There’s something about a rebel who lives life on his own terms that is like a magnet: it’s sometimes hard to turn away and that’s how many were responding to celebrity Anthony Bourdain’s passing. Chef, writer, adventurer, provocateur. Bourdain certainly lived his life unabashedly, and a few weeks ago I was able to catch the documentary on HBO – Roadrunner: A Film about Anthony Bourdain. The movie chooses to celebrate the life of someone who left his mark and also showcase the guy behind the gruff exterior, more mature and mellowed out, or at the very least as time progressed, more meditative.

But I am not a movie critic so if you are interested you can go check out the movie cause here we talk about Trusts and Estates baby and details of his estate grabbed equally as much attention. Initially, reports were that his net worth was only $1.2 million. The court records of his Will included $425,000 in cash and savings, $500,000 in intangibles such as royalties and residuals from his books and television show, $35,000 in brokerage accounts, and $250,000 in personal property. Then there were reports that there is a Trust separate from his Will. If this is true, then his heirs will receive far more than the assets listed in the probate court.

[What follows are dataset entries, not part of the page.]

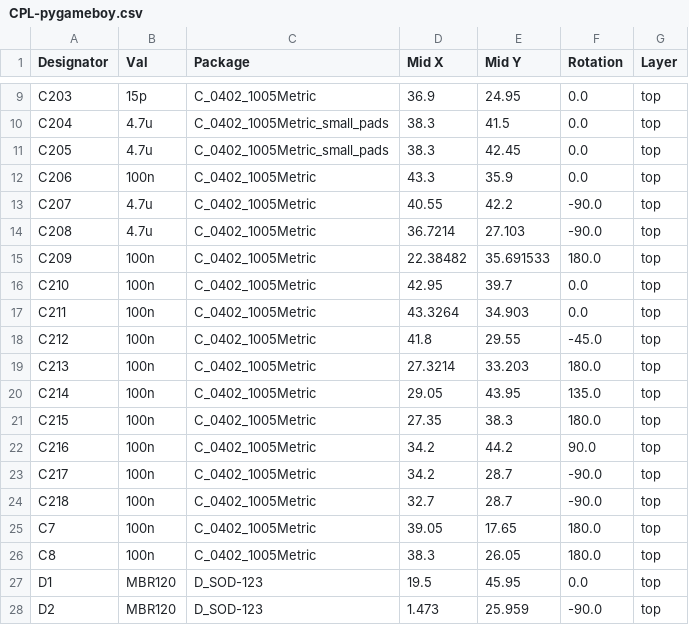
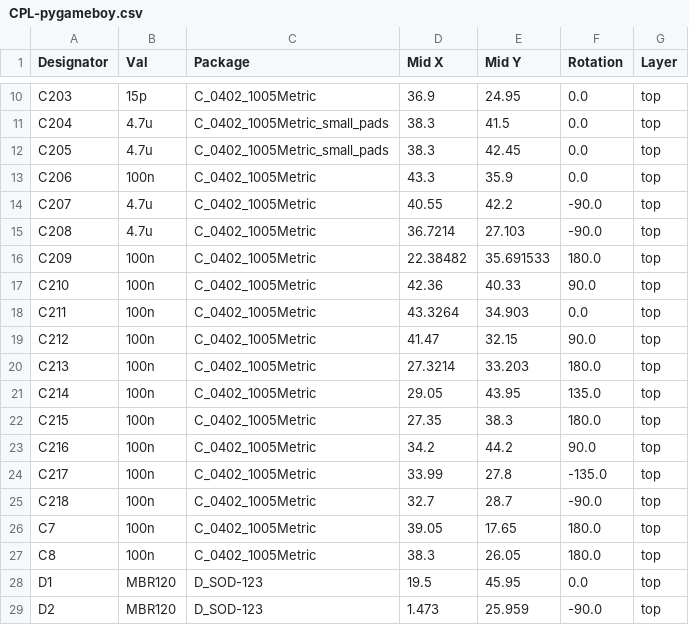
Before and after one commit to chickadee-tech/pygb, a CSV file: jlcpcb/production_files/CPL-pygameboy.csv, drawn as a sheet; only a part is shown, gaps mark what is left out; the diff covers the shown part only.

```diff
--- a/jlcpcb/production_files/CPL-pygameboy.csv
+++ b/jlcpcb/production_files/CPL-pygameboy.csv
@@ -15,5 +16,5 @@ C208,4.7u,C_0402_1005Metric,36.7214,27.103,-90.0,top
 C209,100n,C_0402_1005Metric,22.38482,35.691533,180.0,top
-C210,100n,C_0402_1005Metric,42.95,39.7,0.0,top
+C210,100n,C_0402_1005Metric,42.36,40.33,90.0,top
 C211,100n,C_0402_1005Metric,43.3264,34.903,0.0,top
-C212,100n,C_0402_1005Metric,41.8,29.55,-45.0,top
+C212,100n,C_0402_1005Metric,41.47,32.15,90.0,top
 C213,100n,C_0402_1005Metric,27.3214,33.203,180.0,top
@@ -22,3 +23,3 @@ C215,100n,C_0402_1005Metric,27.35,38.3,180.0,top
 C216,100n,C_0402_1005Metric,34.2,44.2,90.0,top
-C217,100n,C_0402_1005Metric,34.2,28.7,-90.0,top
+C217,100n,C_0402_1005Metric,33.99,27.8,-135.0,top
 C218,100n,C_0402_1005Metric,32.7,28.7,-90.0,top
```
Also changed, not shown: 8 added rows, 2 removed rows and 9 edited cells elsewhere in this file, jlcpcb/production_files/BOM-pygameboy.csv, 20 other files.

As we have discussed many many many times, there are many many many benefits to using a trust!
The effectiveness of a trust is apparent because nobody knows with any certainty the assets that were owned by Anthony Bourdain at the time of his passing. Trusts are generally private. This means creditors don’t know what you have, or whether it is worth their while to seek payment. This also means you won’t have the problem the Prince Estate had with people coming out of the woodwork claiming to be an heir. The beneficiaries are those named in the trust. Period. So yes, it makes sense that he would have put the bulk of his wealth into a trust to spare his daughter and spouse the scrutiny of the public eye.

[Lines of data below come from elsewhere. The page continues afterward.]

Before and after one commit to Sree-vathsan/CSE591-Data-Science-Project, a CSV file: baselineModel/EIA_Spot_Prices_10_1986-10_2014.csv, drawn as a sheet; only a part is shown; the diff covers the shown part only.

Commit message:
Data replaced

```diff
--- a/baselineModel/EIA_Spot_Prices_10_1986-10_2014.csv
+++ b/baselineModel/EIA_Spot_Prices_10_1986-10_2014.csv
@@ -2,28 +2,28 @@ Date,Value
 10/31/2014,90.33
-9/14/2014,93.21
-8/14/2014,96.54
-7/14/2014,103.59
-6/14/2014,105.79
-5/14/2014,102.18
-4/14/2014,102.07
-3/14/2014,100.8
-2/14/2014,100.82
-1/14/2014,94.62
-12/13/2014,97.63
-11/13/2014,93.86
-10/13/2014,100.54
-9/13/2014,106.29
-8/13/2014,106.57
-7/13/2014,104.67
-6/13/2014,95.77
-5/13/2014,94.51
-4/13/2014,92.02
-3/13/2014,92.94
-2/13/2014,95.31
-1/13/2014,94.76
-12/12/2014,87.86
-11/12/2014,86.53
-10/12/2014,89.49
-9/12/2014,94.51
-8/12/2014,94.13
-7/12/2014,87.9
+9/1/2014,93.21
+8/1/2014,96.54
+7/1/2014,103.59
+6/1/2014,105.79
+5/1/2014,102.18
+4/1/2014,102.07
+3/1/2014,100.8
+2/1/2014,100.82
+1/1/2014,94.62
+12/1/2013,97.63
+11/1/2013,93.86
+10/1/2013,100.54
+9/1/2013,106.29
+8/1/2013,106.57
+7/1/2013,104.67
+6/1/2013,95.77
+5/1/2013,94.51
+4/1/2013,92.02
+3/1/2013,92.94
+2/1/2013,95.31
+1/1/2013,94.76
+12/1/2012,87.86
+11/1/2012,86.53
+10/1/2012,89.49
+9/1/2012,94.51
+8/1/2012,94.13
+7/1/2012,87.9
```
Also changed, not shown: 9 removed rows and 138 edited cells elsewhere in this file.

Now you might be thinking, Spouse? What Spouse? Wasn’t he dating that Italian lady that got famous for outing Harry Weinstein? Yup, that’s right, although Anthony Bourdain and Ottavia Busia were officially separated in 2016, they were STILL in the process of divorcing when the 61-year-old Bourdain committed suicide while on a film shoot in France.

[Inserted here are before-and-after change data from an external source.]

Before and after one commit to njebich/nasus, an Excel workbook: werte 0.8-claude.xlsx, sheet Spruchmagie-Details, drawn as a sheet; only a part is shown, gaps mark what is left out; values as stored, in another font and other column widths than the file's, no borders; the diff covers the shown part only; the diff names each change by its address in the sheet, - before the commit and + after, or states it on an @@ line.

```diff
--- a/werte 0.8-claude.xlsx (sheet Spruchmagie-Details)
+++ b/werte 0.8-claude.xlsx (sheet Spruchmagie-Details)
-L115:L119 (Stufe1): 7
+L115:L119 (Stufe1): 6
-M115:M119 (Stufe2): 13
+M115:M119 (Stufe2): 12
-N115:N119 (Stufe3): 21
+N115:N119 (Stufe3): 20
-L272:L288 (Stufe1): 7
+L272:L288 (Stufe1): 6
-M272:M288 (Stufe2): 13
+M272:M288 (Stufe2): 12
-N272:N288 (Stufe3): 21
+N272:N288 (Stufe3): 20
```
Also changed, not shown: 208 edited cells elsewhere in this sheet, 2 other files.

It was Ottavia that filed his Will in New York Court which leaves the bulk of his assets to his daughter, Ariane. She is to receive a distribution at age 25, another distribution at 30, and the rest of the money will be released to her age 35. Distributing the money through the trust prevents Ariane from receiving her inheritance in full at age 18, when she may not yet be mature enough to properly handle finances. Ottavia is the executor of the will. (In Florida, the executor of a will is referred to as a “personal representative.”)
But here’s the issue: since the couple was still married, it looks like Ottavia was entitled to a piece of his estate… and it could be a substantial piece. If she decided to go that path, Bourdain’s estranged wife could exercise her right to her share of his estate. The “elective share” in most states allows the spouse to decide whether to take the share allotted to them under the statute regardless of the estate plan, or to take under the estate plan as written. This is how it works in Florida.

In Bourdain’s case, this didn’t happen. It is not publicly known whether Ottavia (i) waived her right of election, was disqualified under an agreement like a prenup or postnup, (iii) received sufficient non-probate assets to reduce her right of election to zero, or (iv) simply elected not to exercise her right of election because the property was otherwise passing in trust for her daughter.

Divorces and spousal separations require careful analysis in the estate planning arena. A person’s estate plan can be affected by a surviving spouse even though the spouse has been separated for many years. Further, when you have had multiple marriages, it is important to analyze whether a prior spouse has any rights under a divorce settlement that could frustrate a client’s plan or impair a surviving spouse’s inheritance or right of election. Talk to your estate planning attorney.